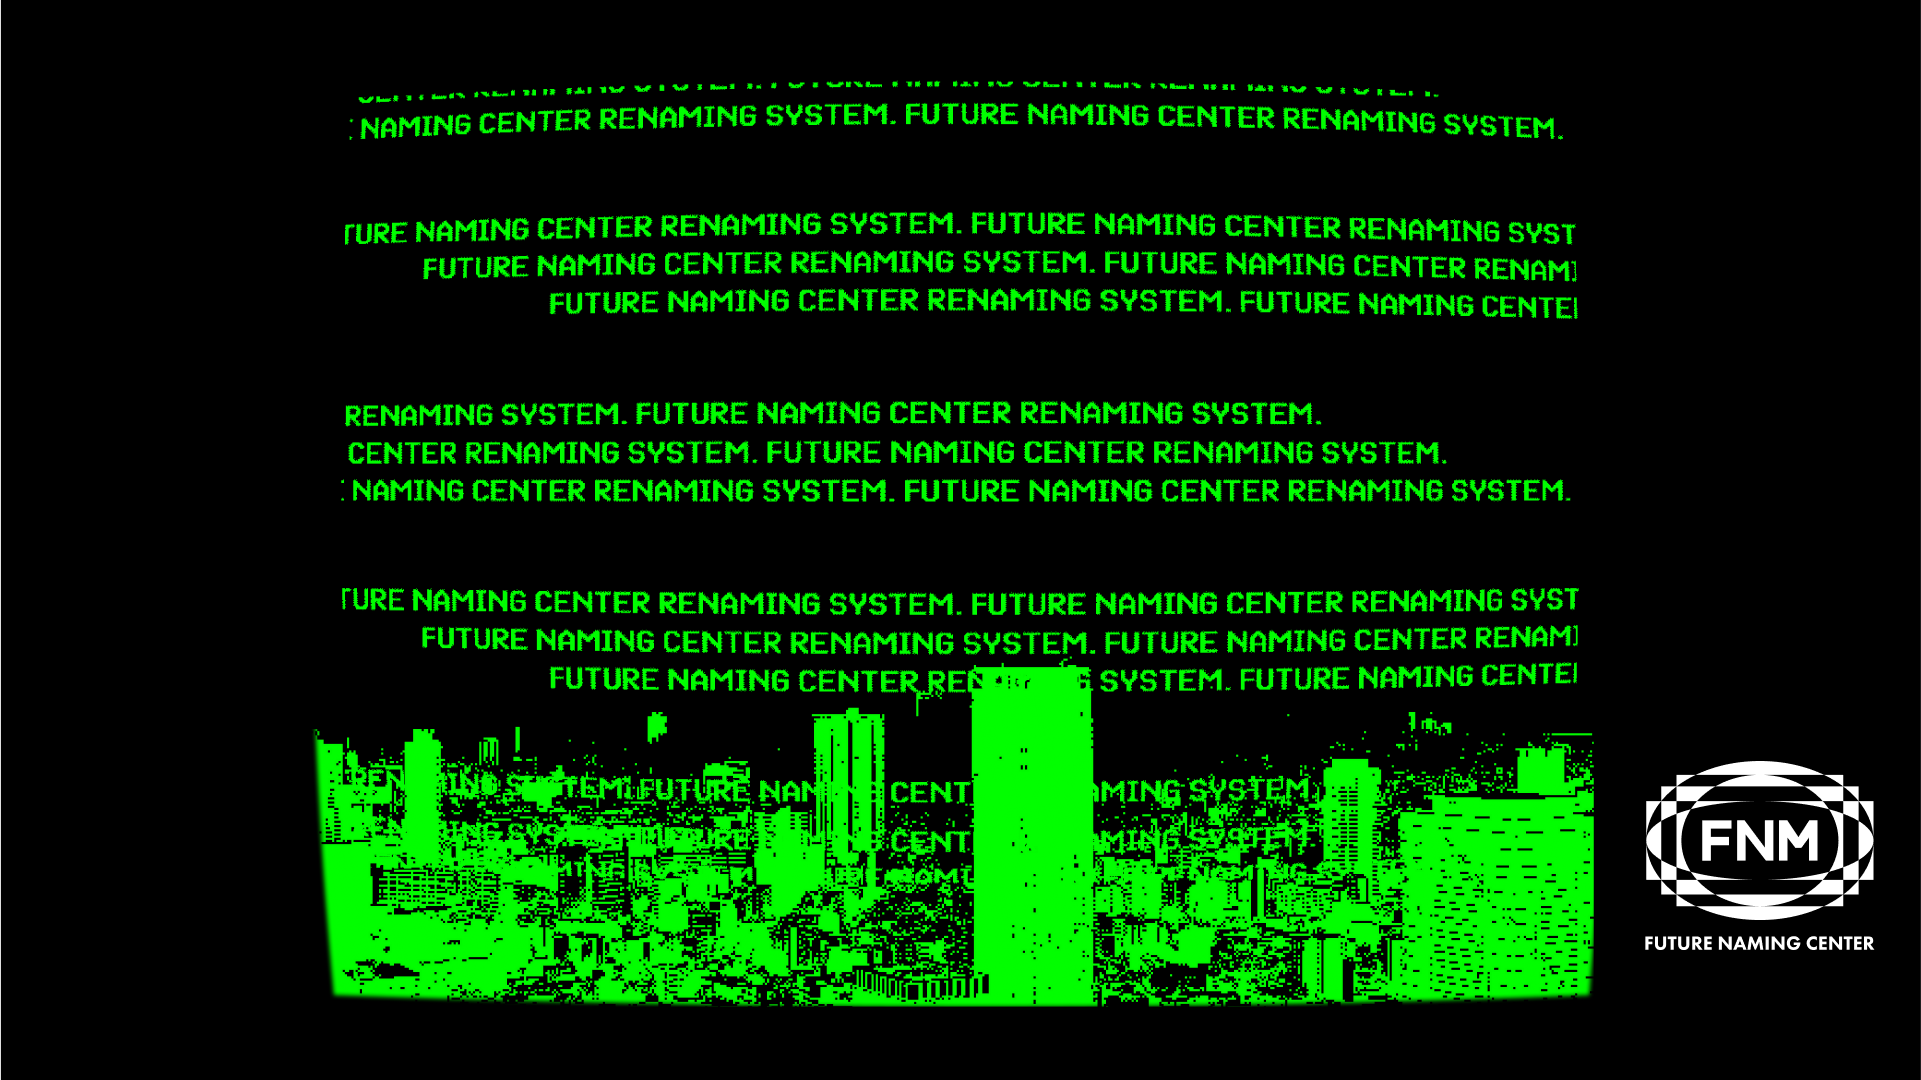
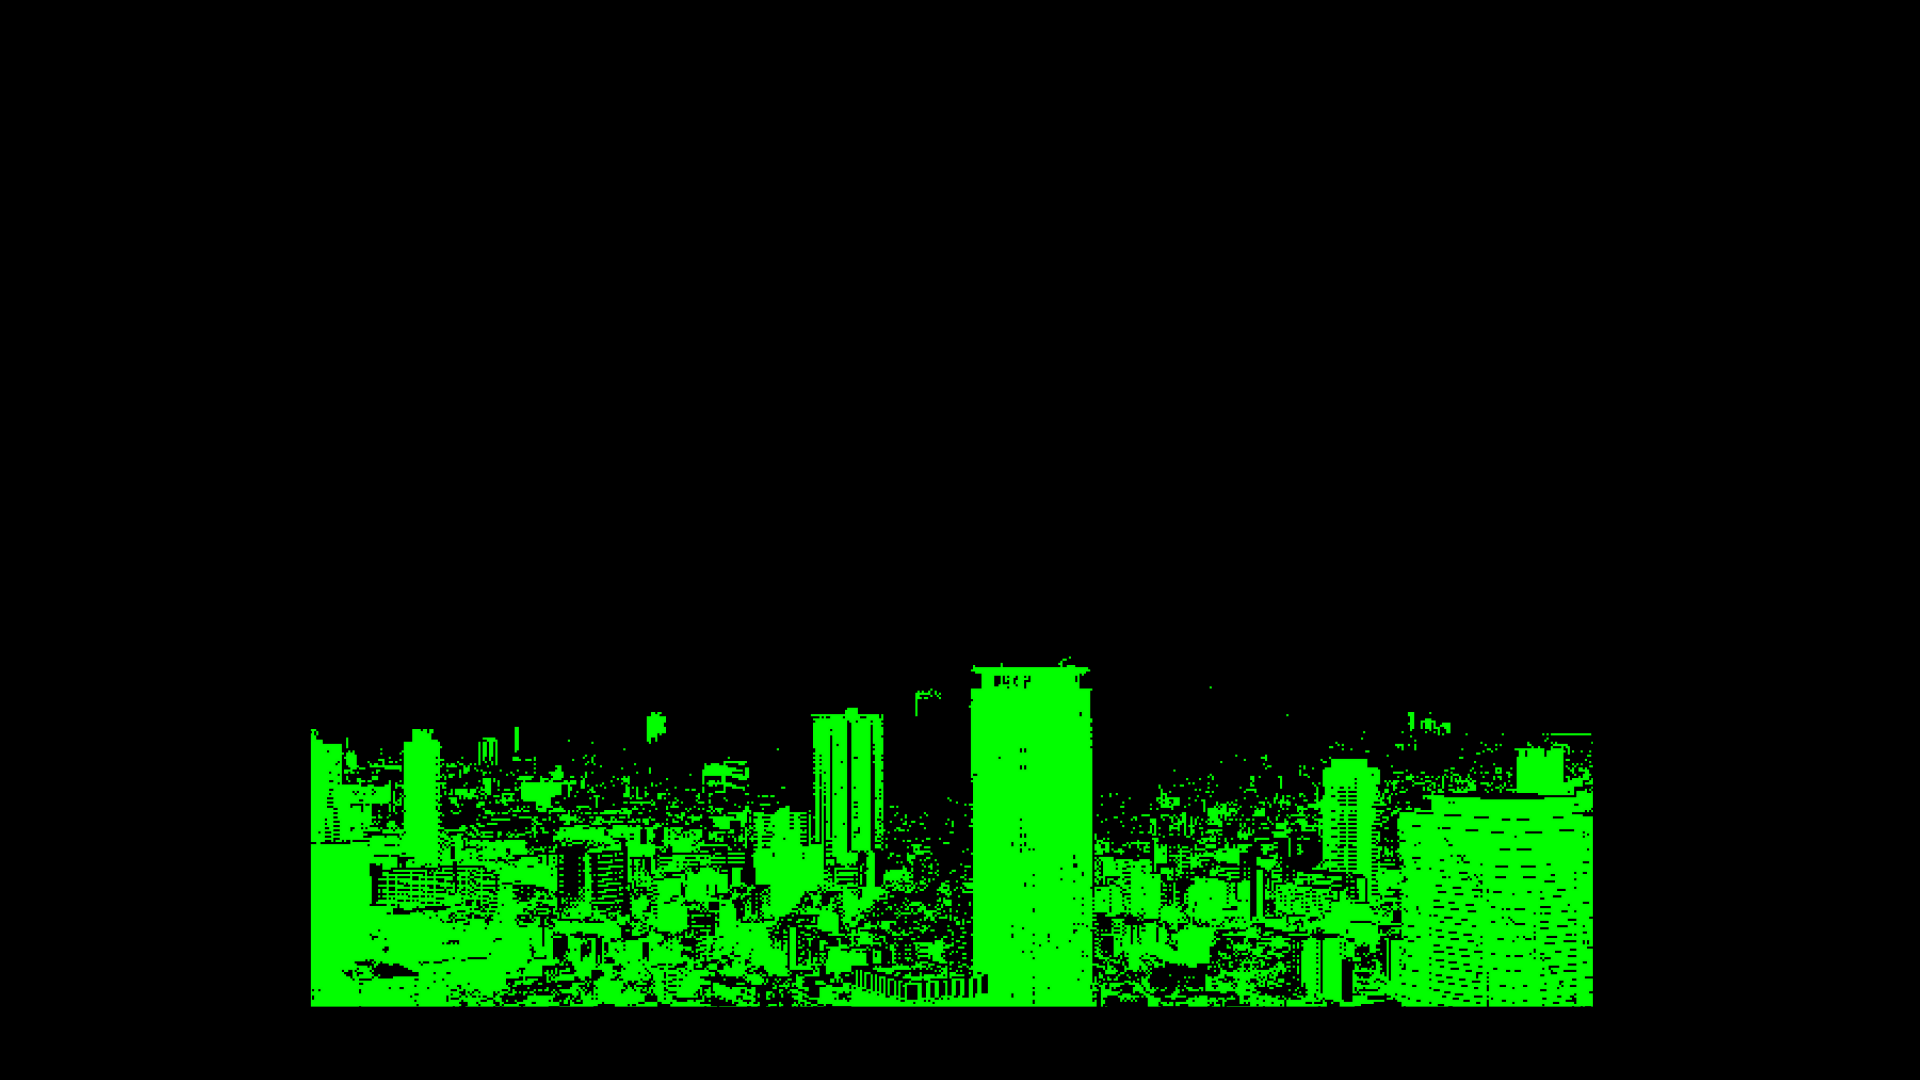
feat: movingText"

diff --git a/src/app/person/layout.tsx b/src/app/person/layout.tsx
@@ -1,20 +1,18 @@
+"use client";
+
+import movingText from "@/app/assets/gif/personBgText.gif";
+import fncIcon from "@/app/assets/icon/fncLogo.png";
 import personBackground from "@/app/assets/image/personBg.png";
 import personBox from "@/app/assets/image/personBox.png";
 import Image from "next/image";
+import { useRouter } from "next/navigation";
 import ClientRecoilRoot from "../common/ClientRecoilRoot";
 
 export default function Layout({ children }: { children: React.ReactNode }) {
+  const router = useRouter();
   return (
     <ClientRecoilRoot>
       <div className="relative min-h-screen flex justify-center items-center">
-        <Image
-          src={personBackground}
-          className="object-cover -z-10"
-          alt="introBackground"
-          layout="fill"
-          priority={true}
-        />
-
         <div className="relative z-10">
           <div className="flex justify-center items-center text-white">
             <div className="relative">
@@ -27,6 +25,31 @@ export default function Layout({ children }: { children: React.ReactNode }) {
             </div>
           </div>
         </div>
+        <Image
+          src={personBackground}
+          className="object-cover -z-10"
+          alt="introBackground"
+          layout="fill"
+          priority={true}
+        />
+        <Image
+          className="absolute h-[90%] w-[75%]"
+          src={movingText}
+          alt="movingText"
+        />
+        <button
+          className="fixed bottom-[80px] right-5 cursor-pointer z-20 bg-[#ffffff]"
+          onClick={() => {
+            router.push("/");
+          }}
+        >
+          <Image
+            className="fixed bottom-[80px] right-5 w-[229px] h-[190px] cursor-pointer"
+            src={fncIcon}
+            alt="logoIcon"
+            priority
+          />
+        </button>
       </div>
     </ClientRecoilRoot>
   );

diff --git a/src/app/list/layout.tsx b/src/app/list/layout.tsx
@@ -1,4 +1,4 @@
-"use client"; // 클라이언트 컴포넌트로 설정
+"use client";
 
 import fncIcon from "@/app/assets/icon/fncLogo.png";
 import listBackground from "@/app/assets/image/listBackground.png";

---

§ Task statement
Among the lines above, which ones hold the string "import"? Show them.

§ Exercise solution
+import movingText from "@/app/assets/gif/personBgText.gif";
+import fncIcon from "@/app/assets/icon/fncLogo.png";
 import personBackground from "@/app/assets/image/personBg.png";
 import personBox from "@/app/assets/image/personBox.png";
 import Image from "next/image";
+import { useRouter } from "next/navigation";
 import ClientRecoilRoot from "../common/ClientRecoilRoot";
 import fncIcon from "@/app/assets/icon/fncLogo.png";
 import listBackground from "@/app/assets/image/listBackground.png";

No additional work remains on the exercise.